Task item => Show each line of the entries below in which the word "span" appears.

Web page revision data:

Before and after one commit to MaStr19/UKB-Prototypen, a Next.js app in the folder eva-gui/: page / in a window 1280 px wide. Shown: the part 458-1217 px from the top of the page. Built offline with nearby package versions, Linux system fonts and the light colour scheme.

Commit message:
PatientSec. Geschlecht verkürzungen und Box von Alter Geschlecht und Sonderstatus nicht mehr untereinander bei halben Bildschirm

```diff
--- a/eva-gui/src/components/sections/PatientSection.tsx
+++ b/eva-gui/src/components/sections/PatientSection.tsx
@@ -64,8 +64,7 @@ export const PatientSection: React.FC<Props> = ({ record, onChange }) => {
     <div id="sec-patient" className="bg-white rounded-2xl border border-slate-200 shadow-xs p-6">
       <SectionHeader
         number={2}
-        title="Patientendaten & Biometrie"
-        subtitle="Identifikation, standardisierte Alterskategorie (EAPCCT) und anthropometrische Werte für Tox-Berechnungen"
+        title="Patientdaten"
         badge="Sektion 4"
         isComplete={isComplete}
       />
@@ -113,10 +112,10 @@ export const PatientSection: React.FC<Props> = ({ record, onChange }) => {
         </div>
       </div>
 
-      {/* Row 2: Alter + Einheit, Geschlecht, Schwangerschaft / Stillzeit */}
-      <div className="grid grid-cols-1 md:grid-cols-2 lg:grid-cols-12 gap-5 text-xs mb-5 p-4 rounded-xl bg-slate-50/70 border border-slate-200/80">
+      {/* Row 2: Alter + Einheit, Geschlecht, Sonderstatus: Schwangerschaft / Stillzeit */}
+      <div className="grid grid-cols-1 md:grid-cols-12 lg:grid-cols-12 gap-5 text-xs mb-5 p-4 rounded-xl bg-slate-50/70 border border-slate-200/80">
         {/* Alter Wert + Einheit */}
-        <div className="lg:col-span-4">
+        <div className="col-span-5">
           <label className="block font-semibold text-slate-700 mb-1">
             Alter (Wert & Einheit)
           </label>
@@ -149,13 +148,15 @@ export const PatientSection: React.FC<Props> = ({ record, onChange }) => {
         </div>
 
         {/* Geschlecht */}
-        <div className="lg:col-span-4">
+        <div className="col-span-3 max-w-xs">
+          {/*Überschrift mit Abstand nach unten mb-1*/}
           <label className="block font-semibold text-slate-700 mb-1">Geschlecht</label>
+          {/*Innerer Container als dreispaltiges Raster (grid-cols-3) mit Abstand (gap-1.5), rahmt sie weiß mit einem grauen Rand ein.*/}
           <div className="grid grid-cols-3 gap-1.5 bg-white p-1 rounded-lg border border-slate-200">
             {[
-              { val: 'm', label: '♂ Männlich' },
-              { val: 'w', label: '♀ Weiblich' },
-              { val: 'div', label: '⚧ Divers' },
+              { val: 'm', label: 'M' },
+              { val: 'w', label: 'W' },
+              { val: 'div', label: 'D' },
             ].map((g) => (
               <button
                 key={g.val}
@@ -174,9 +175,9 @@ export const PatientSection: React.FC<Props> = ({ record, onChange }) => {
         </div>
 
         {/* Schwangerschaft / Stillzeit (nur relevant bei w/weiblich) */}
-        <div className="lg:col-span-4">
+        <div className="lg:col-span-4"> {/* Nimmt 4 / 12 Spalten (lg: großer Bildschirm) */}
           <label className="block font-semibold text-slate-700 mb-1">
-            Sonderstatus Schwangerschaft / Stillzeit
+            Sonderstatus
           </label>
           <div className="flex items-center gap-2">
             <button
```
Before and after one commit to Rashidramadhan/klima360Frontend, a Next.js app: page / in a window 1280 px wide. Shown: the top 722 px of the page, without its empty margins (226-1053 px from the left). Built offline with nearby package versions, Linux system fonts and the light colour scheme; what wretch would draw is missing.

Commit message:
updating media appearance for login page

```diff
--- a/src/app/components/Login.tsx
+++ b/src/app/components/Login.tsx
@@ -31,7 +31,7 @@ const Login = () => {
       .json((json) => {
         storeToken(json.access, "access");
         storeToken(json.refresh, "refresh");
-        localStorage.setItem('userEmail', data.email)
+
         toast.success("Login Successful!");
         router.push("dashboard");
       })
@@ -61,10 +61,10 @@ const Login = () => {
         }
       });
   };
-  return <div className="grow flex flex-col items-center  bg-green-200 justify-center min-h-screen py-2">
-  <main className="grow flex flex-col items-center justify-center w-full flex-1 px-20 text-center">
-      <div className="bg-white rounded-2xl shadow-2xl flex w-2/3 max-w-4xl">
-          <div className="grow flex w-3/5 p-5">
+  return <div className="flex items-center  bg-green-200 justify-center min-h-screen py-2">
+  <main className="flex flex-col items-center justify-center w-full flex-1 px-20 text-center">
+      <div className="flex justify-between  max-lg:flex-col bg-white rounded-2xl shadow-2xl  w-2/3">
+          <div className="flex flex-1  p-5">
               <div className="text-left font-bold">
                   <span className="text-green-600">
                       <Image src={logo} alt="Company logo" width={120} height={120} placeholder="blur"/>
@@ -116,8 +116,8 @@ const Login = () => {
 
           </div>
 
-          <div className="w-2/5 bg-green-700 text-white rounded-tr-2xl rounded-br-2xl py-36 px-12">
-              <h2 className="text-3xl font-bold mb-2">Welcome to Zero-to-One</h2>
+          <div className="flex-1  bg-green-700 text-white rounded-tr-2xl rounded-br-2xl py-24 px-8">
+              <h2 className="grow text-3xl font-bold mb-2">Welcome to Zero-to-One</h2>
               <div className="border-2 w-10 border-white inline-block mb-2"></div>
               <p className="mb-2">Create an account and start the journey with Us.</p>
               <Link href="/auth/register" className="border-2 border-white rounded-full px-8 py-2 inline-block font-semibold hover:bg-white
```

Reply =>
-        <div className="lg:col-span-4">
+        <div className="col-span-5">
-        <div className="lg:col-span-4">
+        <div className="col-span-3 max-w-xs">
-        <div className="lg:col-span-4">
+        <div className="lg:col-span-4"> {/* Nimmt 4 / 12 Spalten (lg: großer Bildschirm) */}
                   <span className="text-green-600">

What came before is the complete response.